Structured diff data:
○ ○ ○ ○

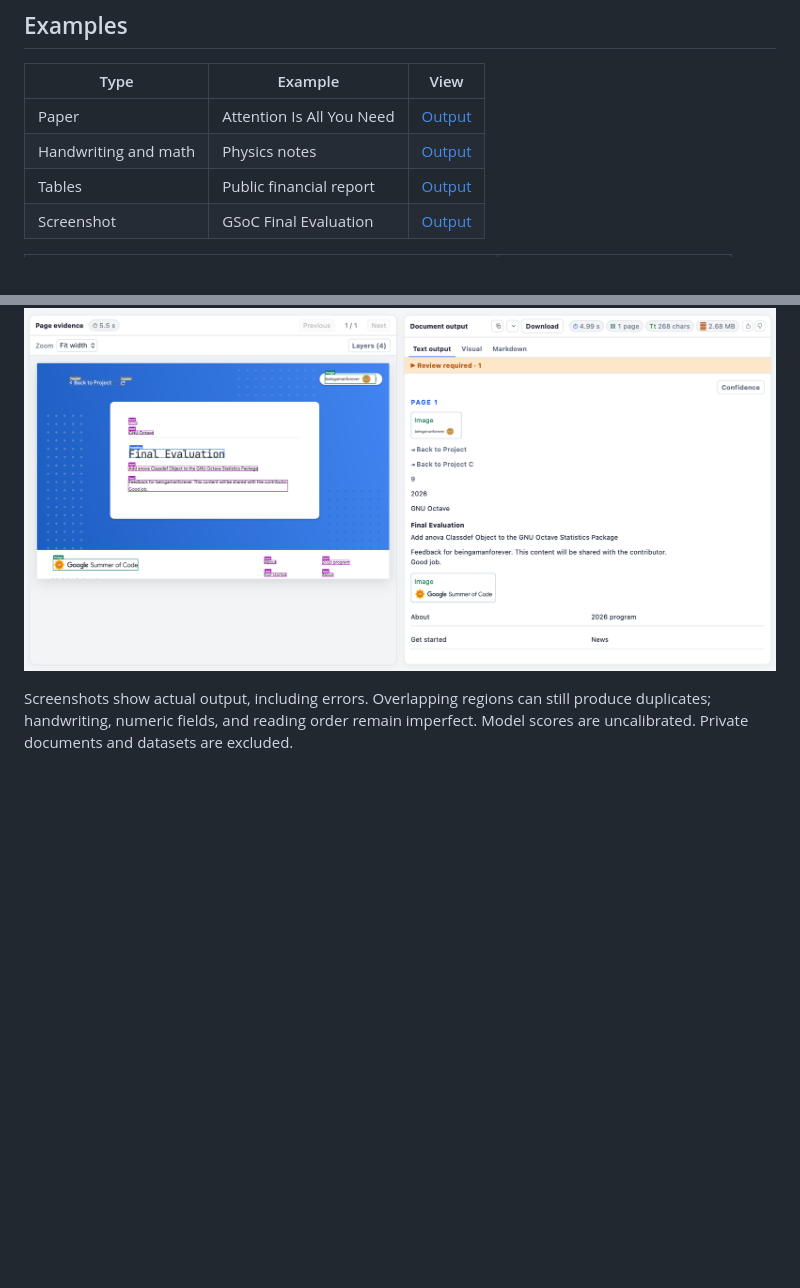
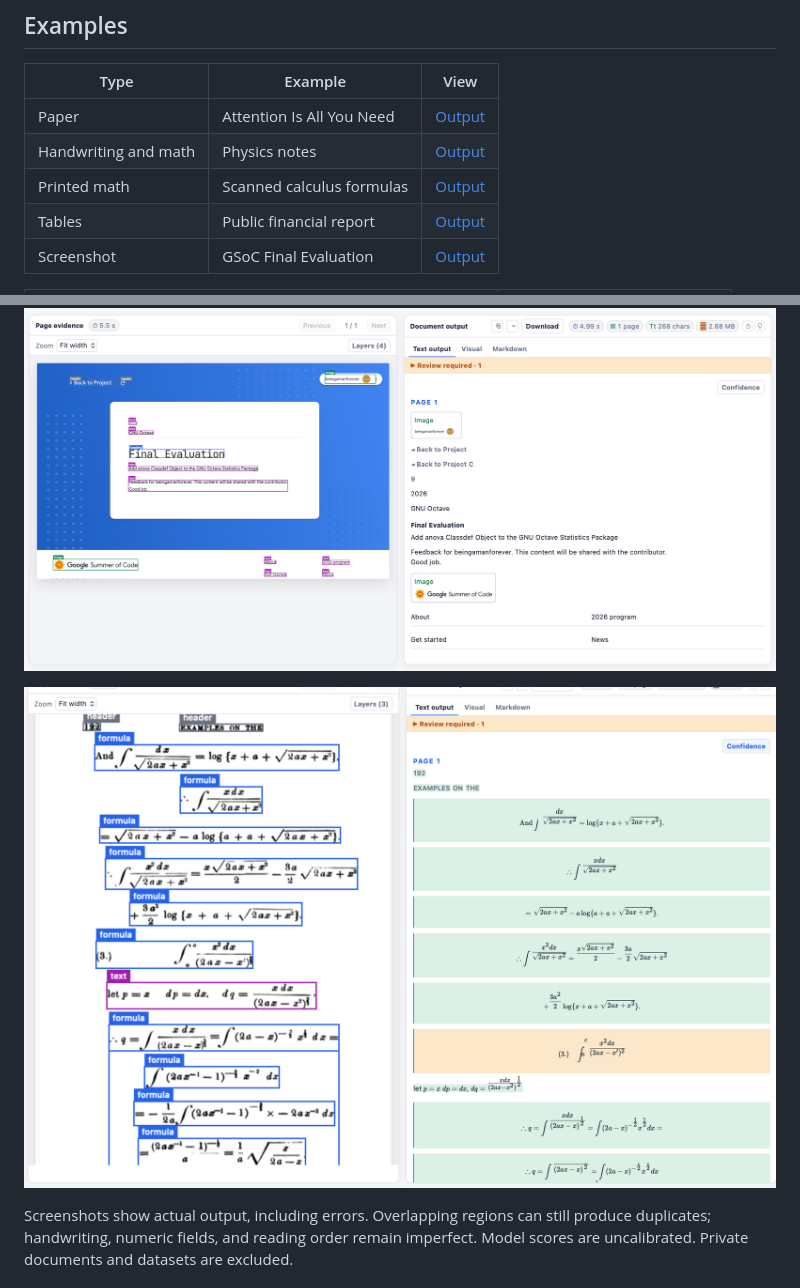
Before and after one commit to beingamanforever/notSoSmartOCR, a Markdown page: README.md, 2 parts joined by grey strips. GitHub-like rendering; pictures changed too: artifacts/demo/printed-math-ui.png (added); blank space fills up the shorter version.

Commit message:
docs: add printed math output example

```diff
--- a/README.md
+++ b/README.md
@@ -26,6 +26,7 @@ Text · Tables · Handwriting · Formulas · Source-linked review
 | --- | --- | --- |
 | Paper | Attention Is All You Need | [Output](artifacts/demo/paper-ui.png) |
 | Handwriting and math | Physics notes | [Output](artifacts/demo/notes-ui.png) |
+| Printed math | Scanned calculus formulas | [Output](artifacts/demo/printed-math-ui.png) |
 | Tables | Public financial report | [Output](artifacts/demo/table-ui.png) |
 | Screenshot | GSoC Final Evaluation | [Output](artifacts/demo/gsoc-ui.png) |
 
@@ -34,6 +35,8 @@ Text · Tables · Handwriting · Formulas · Source-linked review
 | ![Academic paper with detected regions](artifacts/demo/paper-detection.png) | ![Handwritten notes and model output](artifacts/demo/notes-ui.png) |
 
 ![GSoC Final Evaluation with source-linked OCR output](artifacts/demo/gsoc-ui.png)
+
+![Scanned calculus formulas with detected regions and rendered math output](artifacts/demo/printed-math-ui.png)
 
 Screenshots show actual output, including errors. Overlapping regions can still produce duplicates; handwriting, numeric fields, and reading order remain imperfect. Model scores are uncalibrated. Private documents and datasets are excluded.
 
```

○ ○ ○ ○

### Work instruction
Repeat every line above exactly, minus the pictures.

### Result
Before and after one commit to beingamanforever/notSoSmartOCR, a Markdown page: README.md, 2 parts joined by grey strips. GitHub-like rendering; pictures changed too: artifacts/demo/printed-math-ui.png (added); blank space fills up the shorter version.

Commit message:
docs: add printed math output example

```diff
--- a/README.md
+++ b/README.md
@@ -26,6 +26,7 @@ Text · Tables · Handwriting · Formulas · Source-linked review
 | --- | --- | --- |
 | Paper | Attention Is All You Need | [Output](artifacts/demo/paper-ui.png) |
 | Handwriting and math | Physics notes | [Output](artifacts/demo/notes-ui.png) |
+| Printed math | Scanned calculus formulas | [Output](artifacts/demo/printed-math-ui.png) |
 | Tables | Public financial report | [Output](artifacts/demo/table-ui.png) |
 | Screenshot | GSoC Final Evaluation | [Output](artifacts/demo/gsoc-ui.png) |
 
@@ -34,6 +35,8 @@ Text · Tables · Handwriting · Formulas · Source-linked review
 | ![Academic paper with detected regions](artifacts/demo/paper-detection.png) | ![Handwritten notes and model output](artifacts/demo/notes-ui.png) |
 
 ![GSoC Final Evaluation with source-linked OCR output](artifacts/demo/gsoc-ui.png)
+
+![Scanned calculus formulas with detected regions and rendered math output](artifacts/demo/printed-math-ui.png)
 
 Screenshots show actual output, including errors. Overlapping regions can still produce duplicates; handwriting, numeric fields, and reading order remain imperfect. Model scores are uncalibrated. Private documents and datasets are excluded.
 
```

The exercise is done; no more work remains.